A glance at the most recent balance sheet for Starbucks (NASDAQ:SBUX) reveals a company with virtually no debt offsetting its $5 billion in assets and $21 billion market valuation. That, however, is now old news. Thursday the company disclosed a large debt offering in an SEC 8K Filing:
On August 20, 2007, Starbucks Corporation entered into an underwriting agreement with Goldman, Sachs & Co., Banc of America Securities LLC and Citigroup Global Markets Inc., acting on behalf of themselves and the other underwriters named therein (the “Underwriters”), for the public offering of $550,000,000 aggregate principal amount of its 6.25% Senior Notes due August 15, 2017.
So, does this dent on its otherwise pristine balance sheet mark the beginning of the end for Starbucks? I don’t think so. First of all, raising financing at 6.25% in the middle of a credit crunch is, if anything, a confirmation of the company’s strong financial position. Secondly, the company generated more than twice that amount in cash flow from operating activities last year, suggesting the company will have no problem paying it off should they choose, let alone meeting their interest obligation.
It is that interest obligation, in fact, that I think is the best part of the deal. On an after tax basis, it comes out to just 4.6% or so. That is pretty cheap financing for whatever the company chooses to do with it. Up until now, they have been able to open thousands of stores annually using only internally generated cash flow. Adding debt could allow them to grow twice as fast, should they choose.
Alternatively, the company could use the debt to “restructure” their balance sheet by buying back stock. At the current stock price, the $550 million proceeds could take in approximately 2.7% of the total shares outstanding. On the basis of earnings per share, doing this wouldn’t make much difference by my calculations. Using the full year ended October 2006 it would have reduced earnings by a penny. The effect is probably less on the current earnings and share base.
But the larger impact comes from reducing the total cost of capital to the firm. As I noted when I compared the Starbucks valuation to that of McDonald’s (MCD - Annual Report):
SBUX is more efficient than MCD, which is reflected in a 20.8% ROE for SBUX compared to 17.7% for MCD. And MCD has debt funding which boosts its ROE. As growth slows at SBUX it too could add some debt to its mix to generate better returns for equity holders. But at any rate, the 3 per cent differential in ROE says that SBUX should be more valuable than MCD when it finally tops out.

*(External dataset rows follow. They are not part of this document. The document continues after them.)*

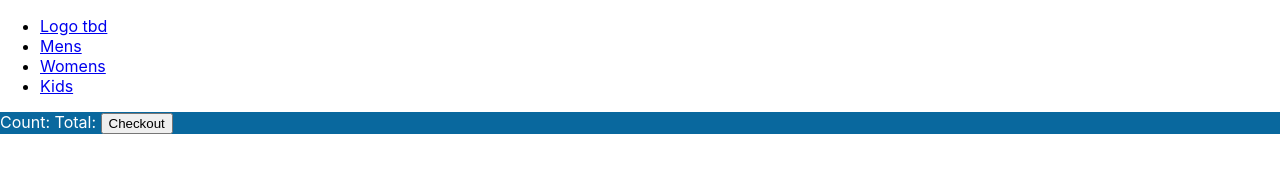
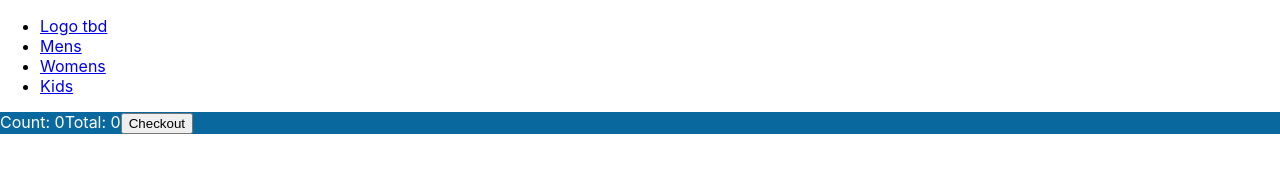
Before and after one commit to tbruner/shopping, a React (Create React App) app: page /kids in a window 1280 px wide. Shown: the top 188 px of the page. Built offline with nearby package versions, Linux system fonts and the light colour scheme.

Commit message:
Add state for item count and sale total

```diff
--- a/src/components/App.js
+++ b/src/components/App.js
@@ -1,10 +1,14 @@
 import { BrowserRouter, Routes, Route } from "react-router-dom";
+import { useState } from 'react';
 import Navigation from './Navigation';
 import Home from './Home';
 import Shop from './Shop';
 import '../styles/App.css';
 
 function App() {
+  const [itemCount, setItemCount] = useState(0);
+  const [saleTotal, setSaleTotal] = useState(0);
+
   const mens = {
     title: 'Mens',
     items: [
@@ -43,9 +47,9 @@ function App() {
         <Navigation />
         <Routes>
           <Route path='/' element={<Home />} />
-          <Route path='/mens' element={<Shop department={mens} />} />
-          <Route path='/womens' element={<Shop department={womens} />} />
-          <Route path='/kids' element={<Shop department={kids} />} />
+          <Route path='/mens' element={<Shop department={mens} itemCount={itemCount} saleTotal={saleTotal} />} />
+          <Route path='/womens' element={<Shop department={womens} itemCount={itemCount} saleTotal={saleTotal} />} />
+          <Route path='/kids' element={<Shop department={kids} itemCount={itemCount} saleTotal={saleTotal} />} />
         </Routes>
       </BrowserRouter>
     </>
--- a/src/components/Shop.js
+++ b/src/components/Shop.js
@@ -2,10 +2,10 @@ import '../styles/Shop.css';
 import ShopBar from './ShopBar';
 import ShopItem from './ShopItem';
 
-const Shop = ({department}) => {
+const Shop = ({department, itemCount, saleTotal}) => {
   return (
     <>
-    <ShopBar />
+    <ShopBar itemCount={itemCount} saleTotal={saleTotal} />
     <h1 className='shop-title'>Welcome to the {department.title} Shop!</h1>
     <div className='shop-items'>
       <ShopItem details={department.items[0]} />
--- a/src/components/ShopBar.js
+++ b/src/components/ShopBar.js
@@ -1,10 +1,10 @@
 import '../styles/ShopBar.css';
 
-const ShopBar = () => {
+const ShopBar = ({ itemCount, saleTotal }) => {
   return (
     <div className='sticky'>
-      <span className='item-count'>Count: </span>
-      <span className='total-cost'>Total: </span>
+      <span className='item-count'>Count: {itemCount}</span>
+      <span className='total-cost'>Total: {saleTotal}</span>
       <button className='checkout-btn'>Checkout</button>
     </div>
   );
```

Looking up the fundamental P/E calculation on p. 192 of Analysis of Equity Investments: Valuation, we can get a good starting point. If we adjust the payout ratio to give us the same implied growth rate and required return for Starbucks as we currently have for MCD, we find that SBUX would deserve a 23.2x P/E multiple rather than the 17.3x that MCD has today. And assuming further that SBUX achieves the same debt/equity mix it could justify a $66.5 billion enterprise value.

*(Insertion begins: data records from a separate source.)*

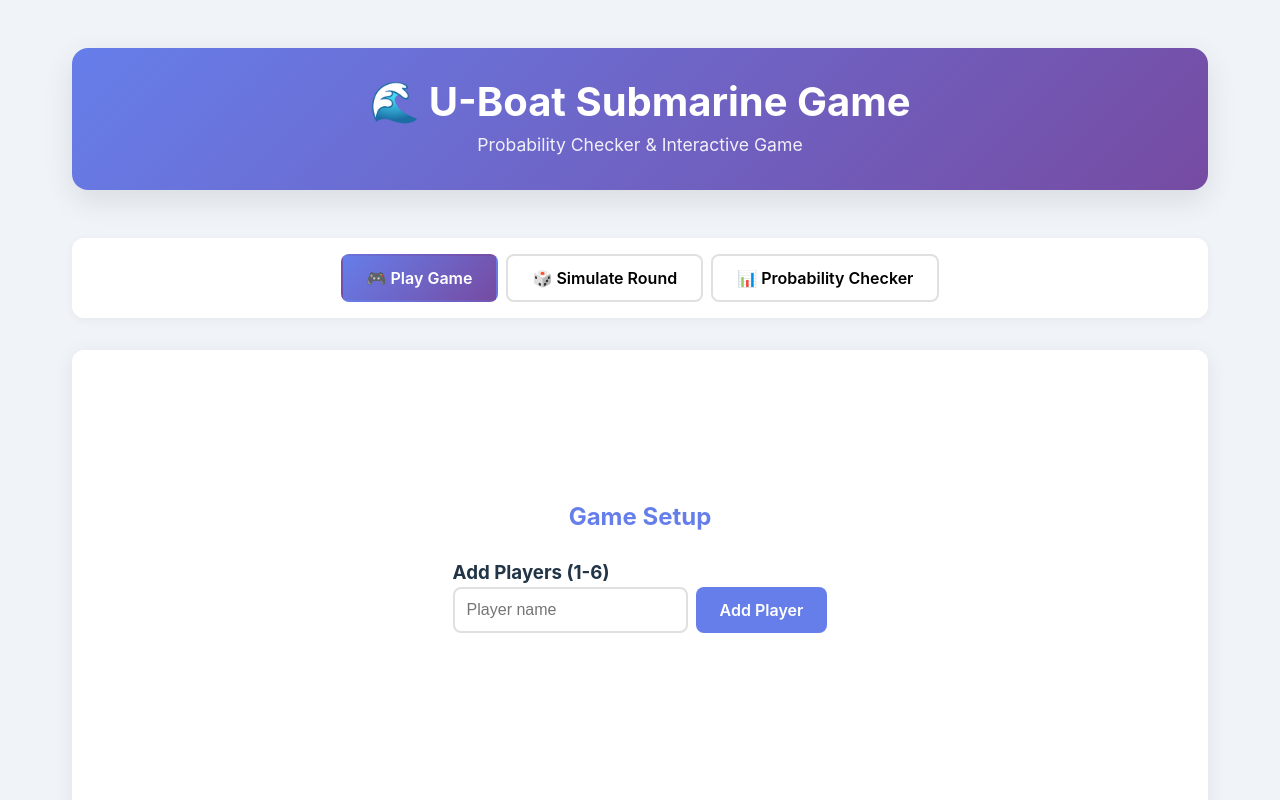
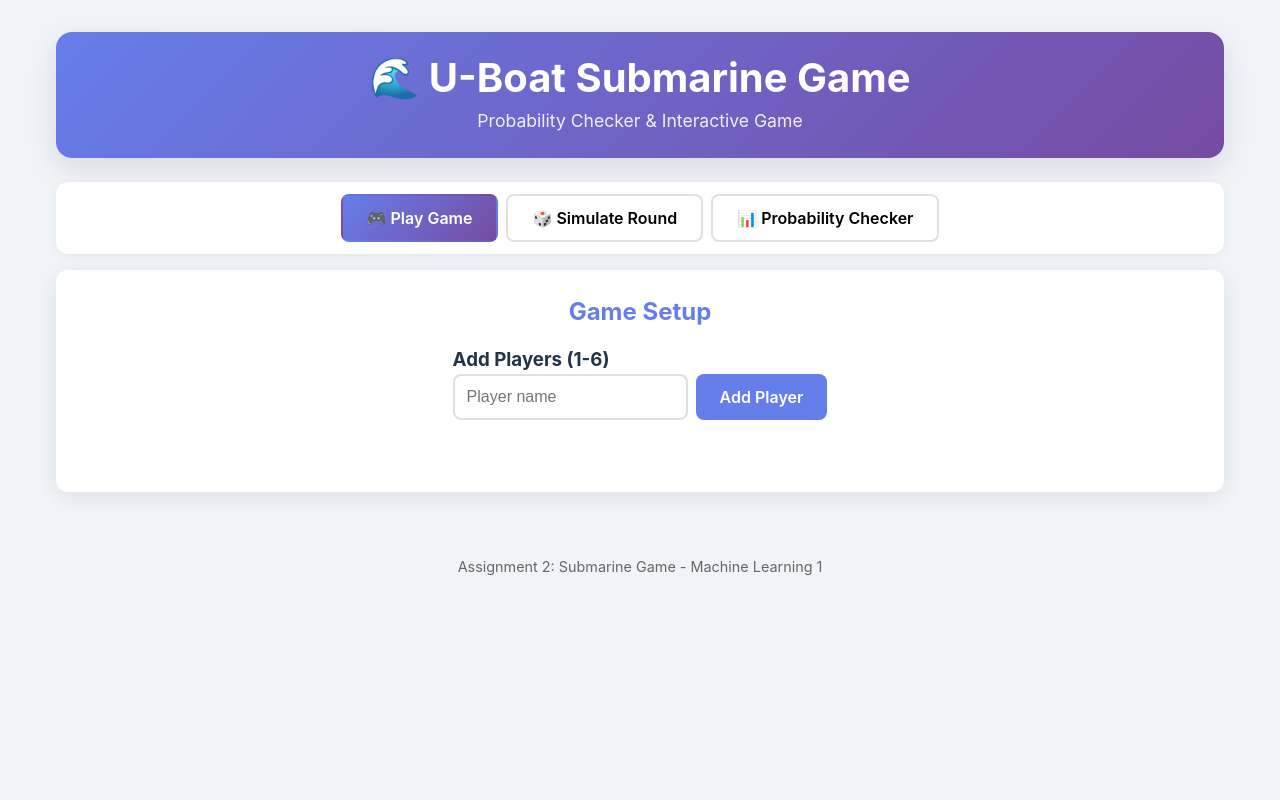
Before and after one commit to FredFraiche/AK-2, a React (Vite) app in the folder frontend/: page / in a window 1280 px wide. Built offline with nearby package versions, Linux system fonts and the light colour scheme.

Commit message:
Fix: Optimize viewport fit and prevent scroll jank - flexible layout, smooth scrolling, overscroll prevention

```diff
--- a/frontend/src/App.css
+++ b/frontend/src/App.css
@@ -16,67 +16,77 @@ html, body {
   width: 100%;
   height: 100%;
   overflow-x: hidden;
+  overscroll-behavior: none; /* Prevent scroll bounce */
 }
 
 body {
   min-height: 100vh;
   min-height: 100dvh; /* Dynamic viewport height for mobile */
-  display: flex;
-  justify-content: center;
-  align-items: center;
 }
 
 #root {
   width: 100%;
-  height: 100%;
+  min-height: 100vh;
+  min-height: 100dvh;
   max-width: 1400px;
   margin: 0 auto;
   padding: 1rem;
   display: flex;
   flex-direction: column;
+  overflow-y: auto;
+  overflow-x: hidden;
+  -webkit-overflow-scrolling: touch; /* Smooth scrolling on iOS */
 }
 
 .App {
   max-width: 1200px;
   width: 100%;
   margin: 0 auto;
-  padding: 2rem;
+  padding: 1rem;
   flex: 1;
   display: flex;
   flex-direction: column;
+  min-height: 0; /* Allow flex children to shrink */
 }
 
 header {
   text-align: center;
-  margin-bottom: 3rem;
-  padding: 2rem;
+  margin-bottom: 1.5rem;
+  padding: 1.5rem;
   background: linear-gradient(135deg, #667eea 0%, #764ba2 100%);
   color: white;
   border-radius: 16px;
   box-shadow: 0 10px 30px rgba(0, 0, 0, 0.1);
+  flex-shrink: 0;
 }
 
 header h1 {
-  font-size: 2.5rem;
+  font-size: clamp(1.5rem, 4vw, 2.5rem);
   margin-bottom: 0.5rem;
 }
 
 header p {
-  font-size: 1.1rem;
+  font-size: clamp(0.9rem, 2vw, 1.1rem);
   opacity: 0.9;
 }
 
 .probability-checker {
   background: white;
-  padding: 2rem;
+  padding: 1.5rem;
   border-radius: 12px;
   box-shadow: 0 4px 20px rgba(0, 0, 0, 0.08);
+  flex: 1;
+  display: flex;
+  flex-direction: column;
+  overflow-y: auto;
+  min-height: 0;
 }
 
 .probability-checker h2 {
-  font-size: 2rem;
-  margin-bottom: 1.5rem;
+  font-size: clamp(1.5rem, 3vw, 2rem);
+  margin-bottom: 1rem;
   color: #667eea;
+  flex-shrink: 0;
 }
 
 .input-section {
@@ -243,13 +253,14 @@ footer {
 .tab-nav {
   display: flex;
   gap: 0.5rem;
-  margin-bottom: 2rem;
+  margin-bottom: 1rem;
   background: white;
-  padding: 1rem;
+  padding: 0.75rem;
   border-radius: 12px;
   box-shadow: 0 2px 10px rgba(0, 0, 0, 0.05);
   justify-content: center;
   flex-wrap: wrap;
+  flex-shrink: 0;
 }
 
 .tab-nav button {
@@ -277,16 +288,21 @@ footer {
 /* Game Play Styles */
 .game-play {
   background: white;
-  padding: 2rem;
+  padding: 1.5rem;
   border-radius: 12px;
   box-shadow: 0 4px 20px rgba(0, 0, 0, 0.08);
-  min-height: 400px;
+  flex: 1;
+  display: flex;
+  flex-direction: column;
+  overflow-y: auto;
+  min-height: 0;
 }
 
 .game-play h2 {
   color: #667eea;
-  margin-bottom: 1.5rem;
+  margin-bottom: 1rem;
   text-align: center;
+  flex-shrink: 0;
 }
 
 .player-setup {
@@ -613,21 +629,28 @@ footer {
 /* Game Simulator */
 .game-simulator {
   background: white;
-  padding: 2rem;
+  padding: 1.5rem;
   border-radius: 12px;
   box-shadow: 0 4px 20px rgba(0, 0, 0, 0.08);
+  flex: 1;
+  display: flex;
+  flex-direction: column;
+  overflow-y: auto;
+  min-height: 0;
 }
 
 .game-simulator h2 {
   color: #667eea;
   margin-bottom: 0.5rem;
   text-align: center;
+  flex-shrink: 0;
 }
 
 .game-simulator > p {
   text-align: center;
   color: #666;
-  margin-bottom: 2rem;
+  margin-bottom: 1rem;
+  flex-shrink: 0;
 }
 
 .simulator-content {
@@ -926,13 +949,15 @@ footer {
   }
 }
 
-/* Center content vertically and horizontally */
-.game-play, .game-simulator, .probability-checker {
-  min-height: 60vh;
-  display: flex;
-  flex-direction: column;
-  justify-content: center;
-  width: 100%;
+/* Smooth scrolling and scroll optimization */
+* {
+  scroll-behavior: smooth;
+}
+
+/* Prevent layout shift during scroll */
+.results, .stats-grid, .prob-table {
+  will-change: auto;
+  contain: layout style paint;
 }
 
 /* Touch device optimization */
```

If we get there the average annual return would be more like 8.5 per cent, which is a good deal better but still may not justify the price now unless one is willing to bet that SBUX can, indeed, grow to a larger size than McDonalds (or if one assumes the average return on other investments will be less than that).
Since that analysis, McDonald’s enterprise value has risen and that of Starbucks has fallen, which makes the comparison more favorable. But even using that original $66.5 billion estimated future enterprise value is sufficient to merit a 12% annual return before any incremental debt contributions.

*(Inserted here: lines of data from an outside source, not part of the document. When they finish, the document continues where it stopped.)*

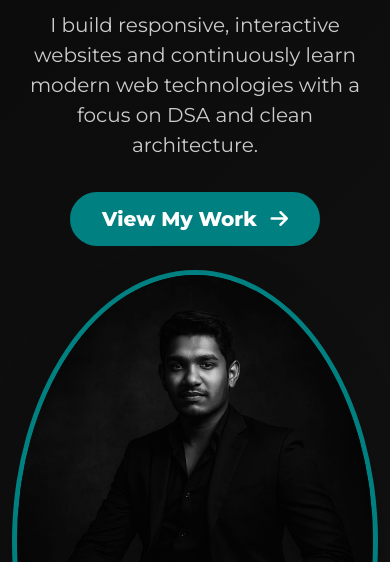
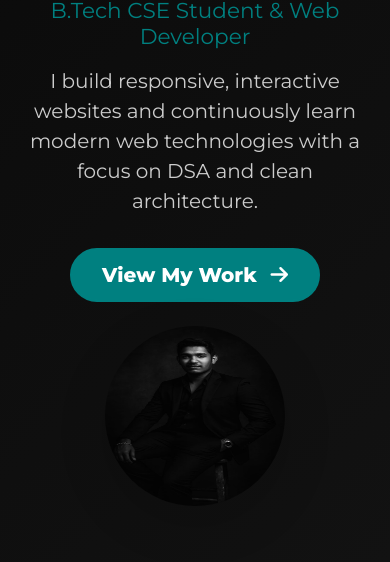
Before and after one commit to rajeswari-industries/portfolio, a plain HTML site: page index.html in a window 390 px wide. Shown: the part 282-844 px from the top of the page. Drawn offline with nearby package versions, Linux system fonts and the light colour scheme.

Commit message:
Update style.css

```diff
--- a/style.css
+++ b/style.css
@@ -1,21 +1,20 @@
 @import url('https://fonts.googleapis.com/css2?family=Playfair+Display:wght@700&family=Montserrat:wght@400;600;800&display=swap');
 
-/* ===== 0. Global Setup & Variables (Black, Teal, Gold, Silver) ===== */
 :root {
     --color-bg-black: #121212;
-    /* Deep Black Background */
+
     --color-bg-card: #1E1E1E;
-    /* Slightly Lighter Black/Dark Grey for Cards */
+
     --color-teal: #008080;
-    /* Primary Accent Color (Deep Teal) */
+
     --color-gold: #FFD700;
-    /* Secondary Accent (Subtle Gold) */
+
     --color-silver: #CCCCCC;
-    /* Light Text Color */
+
     --color-white: #FFFFFF;
 
     --font-family-header: 'Playfair Display', serif;
-    /* Elegant Header Font */
+
     --font-family-body: 'Montserrat', sans-serif;
 
     --shadow-teal-glow: 0 0 10px rgba(0, 128, 128, 0.7);
@@ -38,7 +37,6 @@ body {
     cursor: none;
 }
 
-/* Helper Text Classes */
 .text-teal {
     color: var(--color-teal) !important;
 }
@@ -51,8 +49,6 @@ body {
     color: var(--color-silver) !important;
 }
 
-/* ===== 1. Custom Cursor Styling (Adapted for new palette) ===== */
-/* Ensure the cursor colors avoid purple */
 .cursor,
 .cursor-follower {
     position: fixed;
@@ -91,7 +87,6 @@ body {
 }
 
 
-/* ===== 2. Navbar Styling ===== */
 .navbar {
     background-color: rgba(18, 18, 18, 0.95) !important;
     backdrop-filter: blur(5px);
@@ -114,14 +109,12 @@ body {
     transition: color 0.3s ease;
 }
 
-/* Teal Hover/Active State */
 .navbar-nav .nav-link:hover,
 .navbar-nav .nav-link.active {
     color: var(--color-teal) !important;
     text-shadow: 0 0 5px rgba(0, 128, 128, 0.8);
 }
 
-/* Gold Underline Effect */
 .navbar-nav .nav-link::after {
     content: '';
     position: absolute;
@@ -139,9 +132,6 @@ body {
     width: 60%;
 }
 
-/* ===== 3. Section & Component Styling (Animations added via CSS transitions) ===== */
-
-/* Home Section */
 #home {
     min-height: 100vh;
     padding-top: 120px;
@@ -160,21 +150,26 @@ body {
     font-weight: 600;
 }
 
+/* Profile Image Adjusted */
 .profile-img {
-    border: 5px solid var(--color-teal);
-    box-shadow: 0 0 20px rgba(0, 128, 128, 0.5);
-    transition: transform 0.5s ease, box-shadow 0.5s ease;
+    width: 250px;
+    /* reduced size */
+    height: 250px;
+    /* maintain square/circle */
+    max-width: 80%;
+    /* responsive */
+    border: 4px solid var(--electric-blue);
+    box-shadow: 0 0 20px var(--electric-blue);
+    transition: transform 0.5s ease, box-shadow 0.5s ease, border-color 0.5s ease;
 }
 
 .profile-img:hover {
     transform: scale(1.05);
-    border-color: var(--color-gold);
-    box-shadow: 0 0 30px rgba(255, 215, 0, 0.7);
+    border-color: var(--cyber-pink);
+    box-shadow: 0 0 25px var(--cyber-pink), 0 0 35px var(--neon-purple);
 }
 
-/* Buttons */
-/* Updated inline style for button in HTML to use this class:
-   change the HOME button's inline style to class="btn btn-lg mt-3 fw-bold btn-accent" */
+
 .btn-accent {
     background-color: var(--color-teal);
     color: var(--color-white);
@@ -193,7 +188,6 @@ body {
     transform: translateY(-3px) scale(1.02);
 }
 
-/* Projects Section */
 #projects {
     background-color: var(--color-bg-black);
 }
@@ -245,10 +239,9 @@ body {
     color: var(--color-bg-black);
 }
 
-/* About & Skills (Light Sections) */
 #about,
 #skills {
-    /* Removed old style to use the dark theme for consistency and luxury feel */
+
     background-color: var(--color-bg-card);
     color: var(--color-silver);
 }
@@ -258,7 +251,6 @@ body {
     color: var(--color-gold);
 }
 
-/* Skills Badges */
 .skill-badge {
     display: inline-flex;
     align-items: center;
@@ -289,7 +281,6 @@ body {
     color: var(--color-bg-black);
 }
 
-/* Contact Section */
 #contact {
     background-color: #0A0A0A;
     border-top: 1px solid var(--color-gold);
@@ -322,14 +313,12 @@ body {
     color: var(--color-teal);
 }
 
-/* Footer */
 footer {
     background: var(--color-bg-black);
     color: var(--color-silver);
     border-top: 1px solid var(--color-teal);
 }
 
-/* Mobile adjustments */
 @media(max-width:768px) {
     .navbar-brand {
         font-size: 1.5rem;
@@ -352,11 +341,14 @@ footer {
         transform: none;
         box-shadow: 0 5px 15px rgba(0, 0, 0, 0.4);
     }
+
+    .profile-img {
+        width: 180px;
+        height: 180px;
+    }
+
 }
 
-/* ... (existing CSS code for Luxury Deco theme) ... */
-
-/* Buttons added to CSS for consistency */
 .btn-accent {
     background-color: var(--color-teal);
     color: var(--color-white);
```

In other words, I think Starbucks is doing exactly what I thought they should be doing when I wrote the original post, and the valuation has come down to a point from which I think it can do better than most stocks.
Disclosure: Author is long Starbucks (SBUX) at time of publication.
SBUX 1-yr chart: